No one seems able to explain another twist in this year’s numbers: Despite fewer scallops being caught, which would normally cause wholesale prices to increase, wholesale prices of scallops have plummeted. At the New Bedford auction, the scallop price dipped to around $12 per pound in June; in 2021, a particularly lucrative year in scalloping, it was as high as $25 to $30 a pound, according to Undercurrent News.
Prices are beginning to improve, but so far only slightly. Those low prices at the start of the fishing year are particularly tough to take, given spikes in input costs. Melanie Griffin, another NEFMC member, called fuel prices a “huge” problem. Other costs like gear, boat parts, and repairs are extremely high right now, too, scallopers said.
And then there is the cost of quota.
Most active scallopers own only small amounts of quota and lease the rest. Parkington, Gray, and Nolan don’t own any quota, while Merl owns 0.185 percent, which this year comes to 2,120 pounds, the equivalent of about three and a half trips.
The cost of leasing quota has also spiked in recent years, scallopers said. NMFS records on the sales and leasing of quota are not public, but most scallopers said the current price is between $4.50 and $5 per pound. It was as low as $2 to $3 per pound a few years ago, Merl said.
Leasing the 2.5-percent quota maximum for a vessel, as Gray and Merl said they will try to do this year, can cost around $150,000.

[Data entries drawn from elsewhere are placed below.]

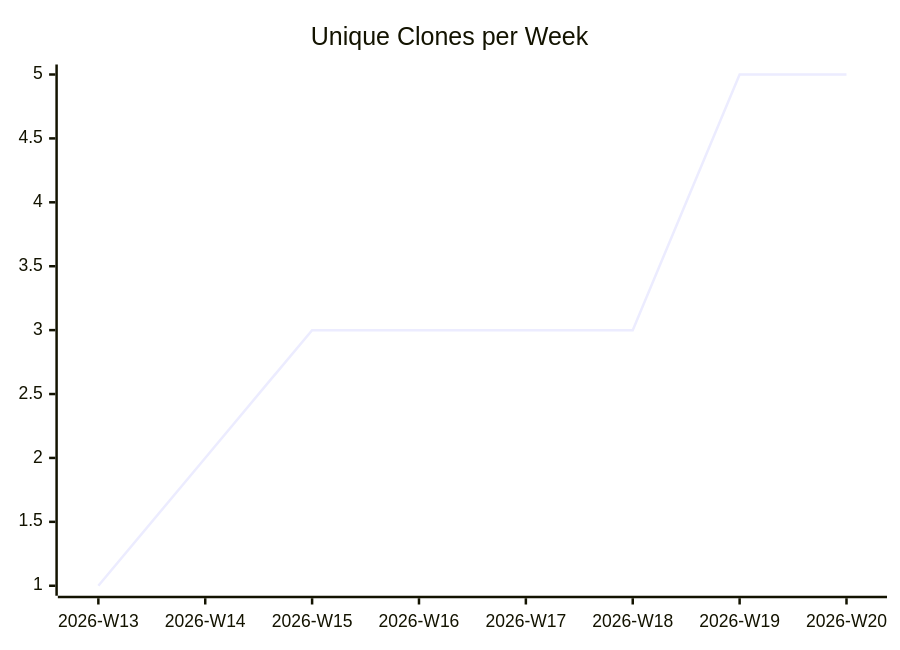
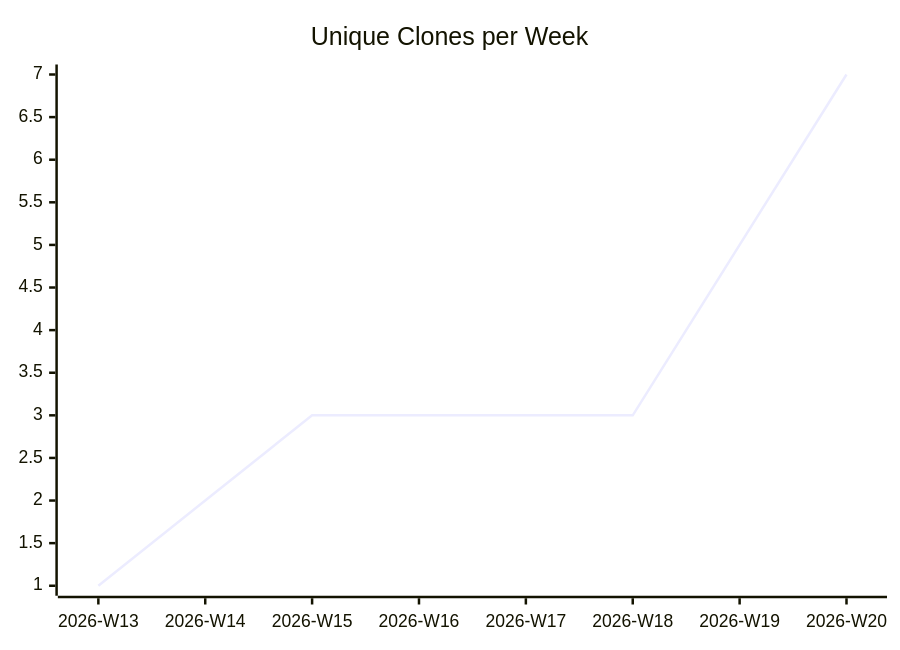
Before and after one commit to justdavis-family/github-analytics-data: the third of 3 diagrams in karlmdavis/xmlpull/README.md, drawn with Mermaid. The commit also changed other lines of this file and 192 other files, not shown here.

````diff
--- a/karlmdavis/xmlpull/README.md
+++ b/karlmdavis/xmlpull/README.md
@@ -19,6 +19,6 @@
 ```mermaid
 xychart-beta
   title "Unique Clones per Week"
   x-axis ["2026-W13", "2026-W14", "2026-W15", "2026-W16", "2026-W17", "2026-W18", "2026-W19", "2026-W20"]
-  line [1, 2, 3, 3, 3, 3, 5, 5]
+  line [1, 2, 3, 3, 3, 3, 5, 7]
 ```
````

The cost of leasing quota usually follows the wholesale price: when scallopers were able to sell their catches for high prices in 2021, quota became more valuable. But this year, scallopers say the leasing price has remained high even though scallop prices are down.
Partially easing the situation is the involvement of the Cape Cod Fisheries Trust, a nonprofit run by the Fishermen’s Alliance and the Community Development Partnership (CDP).
The trust bought quota when the quota system was implemented in 2008 and has leased it to scallopers on Cape Cod at below-market rates ever since. According to the CDP’s Pam Andersen, the price offered by the trust this fishing year is $3.50 per pound, and each scalloper can lease up to 8,000 pounds, about a quarter of the maximum amount of quota a vessel is allowed to possess this year.
Meanwhile, more scallopers are trying out Merl’s and Nolan’s solution to the financial crunch, and with the help of their families are selling at least some of their catch direct to consumers, which allows them to charge better-than-wholesale prices. At farmers markets, Merl gets $25 per pound for his scallops. He’s built a loyal following and likes interacting with customers. “It’s a joy to sell them scallops,” he said.
But selling is also a lot of work. It means coming back from fishing, packaging the scallops, icing them, transporting them, and finally doing the actual selling. Parkington, who has small children, said it’s too much labor for him.
Nolan’s experiment has not provided a drastic improvement in his finances, he said, because the extra income is just barely worth the work involved. “You shouldn’t have to start a whole other business just to get by in your business,” he said.
Merl, who has been scalloping for almost 35 years, said he’s cautiously optimistic about his future in the industry despite the downturn.
“I will figure it out as I go,” he said. “But all of those things do loom over you. Am I going to be able to stay in business? How long is this going to last?”
This is the second installment of a series of articles on the small-boat fishing fleet of the Outer Cape. The first part appeared in the June 29 issue.